**TASK REQUIREMENTS:** Pull out every line below holding the word "image".

..............................

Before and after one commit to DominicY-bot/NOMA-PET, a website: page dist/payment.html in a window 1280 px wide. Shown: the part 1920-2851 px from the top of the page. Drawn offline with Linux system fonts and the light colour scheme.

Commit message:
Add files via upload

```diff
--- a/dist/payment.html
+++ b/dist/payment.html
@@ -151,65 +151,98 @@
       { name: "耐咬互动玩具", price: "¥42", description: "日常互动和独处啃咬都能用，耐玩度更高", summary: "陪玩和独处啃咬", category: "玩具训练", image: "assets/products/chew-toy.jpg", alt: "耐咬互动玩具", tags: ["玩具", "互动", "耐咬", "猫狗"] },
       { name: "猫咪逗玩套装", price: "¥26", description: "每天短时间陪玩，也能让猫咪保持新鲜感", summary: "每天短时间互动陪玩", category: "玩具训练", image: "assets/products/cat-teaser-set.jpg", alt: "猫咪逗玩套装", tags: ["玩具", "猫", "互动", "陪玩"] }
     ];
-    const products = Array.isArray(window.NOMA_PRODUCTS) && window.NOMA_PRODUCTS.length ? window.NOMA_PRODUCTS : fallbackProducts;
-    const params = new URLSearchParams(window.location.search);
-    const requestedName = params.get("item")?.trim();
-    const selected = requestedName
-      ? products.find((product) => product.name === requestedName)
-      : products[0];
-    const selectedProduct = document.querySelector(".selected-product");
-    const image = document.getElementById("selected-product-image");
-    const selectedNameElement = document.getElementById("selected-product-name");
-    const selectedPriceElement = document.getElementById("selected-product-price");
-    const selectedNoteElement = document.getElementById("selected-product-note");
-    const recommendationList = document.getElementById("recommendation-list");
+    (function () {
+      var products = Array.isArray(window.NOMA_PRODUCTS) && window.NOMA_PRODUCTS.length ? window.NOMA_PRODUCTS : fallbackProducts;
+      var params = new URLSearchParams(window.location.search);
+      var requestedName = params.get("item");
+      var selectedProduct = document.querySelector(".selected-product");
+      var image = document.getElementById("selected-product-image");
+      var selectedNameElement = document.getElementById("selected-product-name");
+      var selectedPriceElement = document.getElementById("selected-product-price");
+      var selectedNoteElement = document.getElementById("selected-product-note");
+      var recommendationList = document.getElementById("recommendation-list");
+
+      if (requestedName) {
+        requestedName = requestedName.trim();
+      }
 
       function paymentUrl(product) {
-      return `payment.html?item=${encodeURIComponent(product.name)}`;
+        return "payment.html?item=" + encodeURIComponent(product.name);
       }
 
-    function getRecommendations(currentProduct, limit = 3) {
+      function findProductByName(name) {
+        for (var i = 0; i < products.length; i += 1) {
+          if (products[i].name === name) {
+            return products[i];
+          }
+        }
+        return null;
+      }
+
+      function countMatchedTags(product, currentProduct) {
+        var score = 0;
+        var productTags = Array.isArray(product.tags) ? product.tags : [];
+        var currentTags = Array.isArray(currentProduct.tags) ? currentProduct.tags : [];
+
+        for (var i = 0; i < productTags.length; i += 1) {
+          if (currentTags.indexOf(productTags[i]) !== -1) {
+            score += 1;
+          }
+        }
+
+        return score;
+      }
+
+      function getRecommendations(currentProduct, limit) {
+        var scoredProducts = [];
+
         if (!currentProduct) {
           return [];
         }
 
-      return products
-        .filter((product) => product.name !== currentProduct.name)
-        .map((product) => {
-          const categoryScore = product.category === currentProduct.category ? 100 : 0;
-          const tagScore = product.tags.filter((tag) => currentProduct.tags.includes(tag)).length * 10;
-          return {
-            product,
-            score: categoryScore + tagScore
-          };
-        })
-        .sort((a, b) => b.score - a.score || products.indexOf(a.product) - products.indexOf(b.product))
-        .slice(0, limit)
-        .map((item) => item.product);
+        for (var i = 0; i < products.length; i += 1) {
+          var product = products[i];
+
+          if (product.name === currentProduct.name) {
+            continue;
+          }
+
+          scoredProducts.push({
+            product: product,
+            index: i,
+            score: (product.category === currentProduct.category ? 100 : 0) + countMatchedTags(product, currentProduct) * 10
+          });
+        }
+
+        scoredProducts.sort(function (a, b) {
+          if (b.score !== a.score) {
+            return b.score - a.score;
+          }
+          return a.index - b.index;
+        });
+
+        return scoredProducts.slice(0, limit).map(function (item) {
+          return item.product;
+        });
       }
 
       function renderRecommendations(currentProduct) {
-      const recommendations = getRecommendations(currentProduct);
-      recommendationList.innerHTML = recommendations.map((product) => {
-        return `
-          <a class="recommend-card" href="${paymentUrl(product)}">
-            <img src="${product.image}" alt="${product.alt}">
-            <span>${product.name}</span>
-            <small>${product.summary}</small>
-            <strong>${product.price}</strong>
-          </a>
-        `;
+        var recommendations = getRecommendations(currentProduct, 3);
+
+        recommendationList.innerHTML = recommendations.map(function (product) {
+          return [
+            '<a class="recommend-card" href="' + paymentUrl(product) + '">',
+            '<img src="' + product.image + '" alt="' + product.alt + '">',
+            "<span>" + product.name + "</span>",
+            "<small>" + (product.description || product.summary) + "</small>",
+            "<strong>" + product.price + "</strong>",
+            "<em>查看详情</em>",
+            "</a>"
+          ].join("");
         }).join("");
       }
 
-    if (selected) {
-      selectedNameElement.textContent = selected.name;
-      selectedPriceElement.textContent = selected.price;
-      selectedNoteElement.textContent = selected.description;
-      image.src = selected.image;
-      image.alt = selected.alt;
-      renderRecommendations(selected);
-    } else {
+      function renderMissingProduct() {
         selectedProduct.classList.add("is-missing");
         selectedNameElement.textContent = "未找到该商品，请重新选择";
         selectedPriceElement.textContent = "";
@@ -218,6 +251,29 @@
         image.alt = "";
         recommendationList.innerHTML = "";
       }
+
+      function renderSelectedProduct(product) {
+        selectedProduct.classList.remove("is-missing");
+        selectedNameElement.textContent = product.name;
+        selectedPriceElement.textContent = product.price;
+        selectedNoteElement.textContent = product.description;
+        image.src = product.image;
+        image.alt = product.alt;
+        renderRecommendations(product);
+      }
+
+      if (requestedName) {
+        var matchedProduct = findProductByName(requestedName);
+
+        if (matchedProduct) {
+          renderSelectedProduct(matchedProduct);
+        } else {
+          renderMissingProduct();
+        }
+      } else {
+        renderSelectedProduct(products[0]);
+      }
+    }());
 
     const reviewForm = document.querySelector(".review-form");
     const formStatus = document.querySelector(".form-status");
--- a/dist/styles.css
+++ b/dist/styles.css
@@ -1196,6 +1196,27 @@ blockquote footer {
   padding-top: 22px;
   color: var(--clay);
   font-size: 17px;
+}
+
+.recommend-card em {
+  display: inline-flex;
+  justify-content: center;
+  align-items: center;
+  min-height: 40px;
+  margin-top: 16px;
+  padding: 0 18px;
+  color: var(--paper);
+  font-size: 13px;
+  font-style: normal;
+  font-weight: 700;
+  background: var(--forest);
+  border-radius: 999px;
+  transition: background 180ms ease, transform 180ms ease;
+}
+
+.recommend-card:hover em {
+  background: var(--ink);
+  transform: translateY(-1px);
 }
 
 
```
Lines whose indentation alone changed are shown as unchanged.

..............................

**WRITTEN ANSWER:**
       { name: "耐咬互动玩具", price: "¥42", description: "日常互动和独处啃咬都能用，耐玩度更高", summary: "陪玩和独处啃咬", category: "玩具训练", image: "assets/products/chew-toy.jpg", alt: "耐咬互动玩具", tags: ["玩具", "互动", "耐咬", "猫狗"] },
       { name: "猫咪逗玩套装", price: "¥26", description: "每天短时间陪玩，也能让猫咪保持新鲜感", summary: "每天短时间互动陪玩", category: "玩具训练", image: "assets/products/cat-teaser-set.jpg", alt: "猫咪逗玩套装", tags: ["玩具", "猫", "互动", "陪玩"] }
-    const image = document.getElementById("selected-product-image");
+      var image = document.getElementById("selected-product-image");
-            <img src="${product.image}" alt="${product.alt}">
+            '<img src="' + product.image + '" alt="' + product.alt + '">',
-      image.src = selected.image;
-      image.alt = selected.alt;
         image.alt = "";
+        image.src = product.image;
+        image.alt = product.alt;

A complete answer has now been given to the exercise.